### DATA SHOWN ###
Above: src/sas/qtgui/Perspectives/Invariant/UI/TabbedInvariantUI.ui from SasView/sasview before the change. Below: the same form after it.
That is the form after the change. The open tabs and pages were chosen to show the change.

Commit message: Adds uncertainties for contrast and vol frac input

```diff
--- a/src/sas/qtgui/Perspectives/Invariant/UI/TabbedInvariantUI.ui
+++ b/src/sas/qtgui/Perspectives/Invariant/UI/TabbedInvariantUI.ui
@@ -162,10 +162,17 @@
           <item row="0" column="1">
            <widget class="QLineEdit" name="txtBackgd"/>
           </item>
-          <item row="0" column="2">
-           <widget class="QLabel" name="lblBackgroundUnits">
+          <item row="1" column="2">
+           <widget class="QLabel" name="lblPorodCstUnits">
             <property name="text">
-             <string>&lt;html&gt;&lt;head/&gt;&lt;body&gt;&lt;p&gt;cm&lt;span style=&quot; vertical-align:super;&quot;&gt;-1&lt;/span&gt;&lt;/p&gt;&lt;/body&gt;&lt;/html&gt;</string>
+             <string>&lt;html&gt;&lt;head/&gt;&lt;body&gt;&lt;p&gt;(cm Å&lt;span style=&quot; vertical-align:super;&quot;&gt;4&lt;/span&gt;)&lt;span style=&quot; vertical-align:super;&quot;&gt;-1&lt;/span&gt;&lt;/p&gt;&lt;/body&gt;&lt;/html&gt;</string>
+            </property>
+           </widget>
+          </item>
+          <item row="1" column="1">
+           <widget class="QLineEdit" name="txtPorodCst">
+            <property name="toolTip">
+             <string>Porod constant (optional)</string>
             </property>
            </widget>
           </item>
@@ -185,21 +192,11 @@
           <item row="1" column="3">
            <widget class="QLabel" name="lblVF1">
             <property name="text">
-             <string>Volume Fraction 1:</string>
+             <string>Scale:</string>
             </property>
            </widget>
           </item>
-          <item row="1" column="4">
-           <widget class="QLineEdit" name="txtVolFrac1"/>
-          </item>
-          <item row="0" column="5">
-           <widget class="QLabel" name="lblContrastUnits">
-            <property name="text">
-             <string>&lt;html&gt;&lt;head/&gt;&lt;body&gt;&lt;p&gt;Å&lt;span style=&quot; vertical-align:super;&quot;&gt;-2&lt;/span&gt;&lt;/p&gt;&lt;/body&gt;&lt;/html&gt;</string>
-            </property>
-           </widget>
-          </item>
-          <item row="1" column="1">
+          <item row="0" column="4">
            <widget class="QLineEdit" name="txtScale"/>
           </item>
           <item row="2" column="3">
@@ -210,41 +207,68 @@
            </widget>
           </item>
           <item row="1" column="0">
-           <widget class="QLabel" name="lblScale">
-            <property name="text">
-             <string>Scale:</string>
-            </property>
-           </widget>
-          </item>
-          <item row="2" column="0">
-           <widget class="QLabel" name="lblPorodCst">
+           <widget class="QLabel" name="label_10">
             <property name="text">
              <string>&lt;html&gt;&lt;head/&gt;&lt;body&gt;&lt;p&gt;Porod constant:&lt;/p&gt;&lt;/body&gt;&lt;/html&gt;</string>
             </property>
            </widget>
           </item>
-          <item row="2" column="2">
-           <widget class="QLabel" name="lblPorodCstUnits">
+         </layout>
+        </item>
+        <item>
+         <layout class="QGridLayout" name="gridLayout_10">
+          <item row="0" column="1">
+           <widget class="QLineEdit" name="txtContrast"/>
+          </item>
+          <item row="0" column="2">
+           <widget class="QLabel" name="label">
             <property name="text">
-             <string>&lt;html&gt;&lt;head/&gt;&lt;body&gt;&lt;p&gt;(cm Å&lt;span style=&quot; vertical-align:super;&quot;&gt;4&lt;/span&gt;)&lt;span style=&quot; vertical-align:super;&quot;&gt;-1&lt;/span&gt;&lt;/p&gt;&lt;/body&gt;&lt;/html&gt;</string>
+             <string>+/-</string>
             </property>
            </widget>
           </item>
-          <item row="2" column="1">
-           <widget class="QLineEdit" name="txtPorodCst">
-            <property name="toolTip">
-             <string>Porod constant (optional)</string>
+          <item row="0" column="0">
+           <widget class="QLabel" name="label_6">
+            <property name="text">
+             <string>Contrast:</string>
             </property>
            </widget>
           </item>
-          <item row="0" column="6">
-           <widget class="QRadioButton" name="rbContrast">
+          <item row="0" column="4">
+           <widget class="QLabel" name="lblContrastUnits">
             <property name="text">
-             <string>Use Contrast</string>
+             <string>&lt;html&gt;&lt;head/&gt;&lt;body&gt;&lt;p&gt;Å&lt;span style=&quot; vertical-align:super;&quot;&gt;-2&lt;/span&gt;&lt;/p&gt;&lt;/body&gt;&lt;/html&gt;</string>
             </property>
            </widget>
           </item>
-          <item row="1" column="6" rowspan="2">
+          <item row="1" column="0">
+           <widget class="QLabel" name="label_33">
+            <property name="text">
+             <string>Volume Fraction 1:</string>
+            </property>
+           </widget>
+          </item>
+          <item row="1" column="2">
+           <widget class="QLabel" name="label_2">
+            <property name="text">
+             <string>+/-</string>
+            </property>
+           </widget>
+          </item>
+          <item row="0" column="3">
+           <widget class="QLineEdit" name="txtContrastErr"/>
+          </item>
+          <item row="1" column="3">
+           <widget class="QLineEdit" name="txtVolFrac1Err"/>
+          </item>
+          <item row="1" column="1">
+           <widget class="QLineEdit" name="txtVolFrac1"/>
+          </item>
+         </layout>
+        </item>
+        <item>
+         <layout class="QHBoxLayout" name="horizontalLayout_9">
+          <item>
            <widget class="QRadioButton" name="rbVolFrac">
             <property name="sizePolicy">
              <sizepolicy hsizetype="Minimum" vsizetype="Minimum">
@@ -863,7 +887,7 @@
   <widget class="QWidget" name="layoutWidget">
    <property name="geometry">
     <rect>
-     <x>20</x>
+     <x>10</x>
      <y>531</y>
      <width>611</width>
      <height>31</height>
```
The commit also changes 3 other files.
###
GOAL OF THE EXERCISE:
Where the word "Perspectives" appears in a line of the data above, tally that line; then give the total and nothing more.

RESULT:
3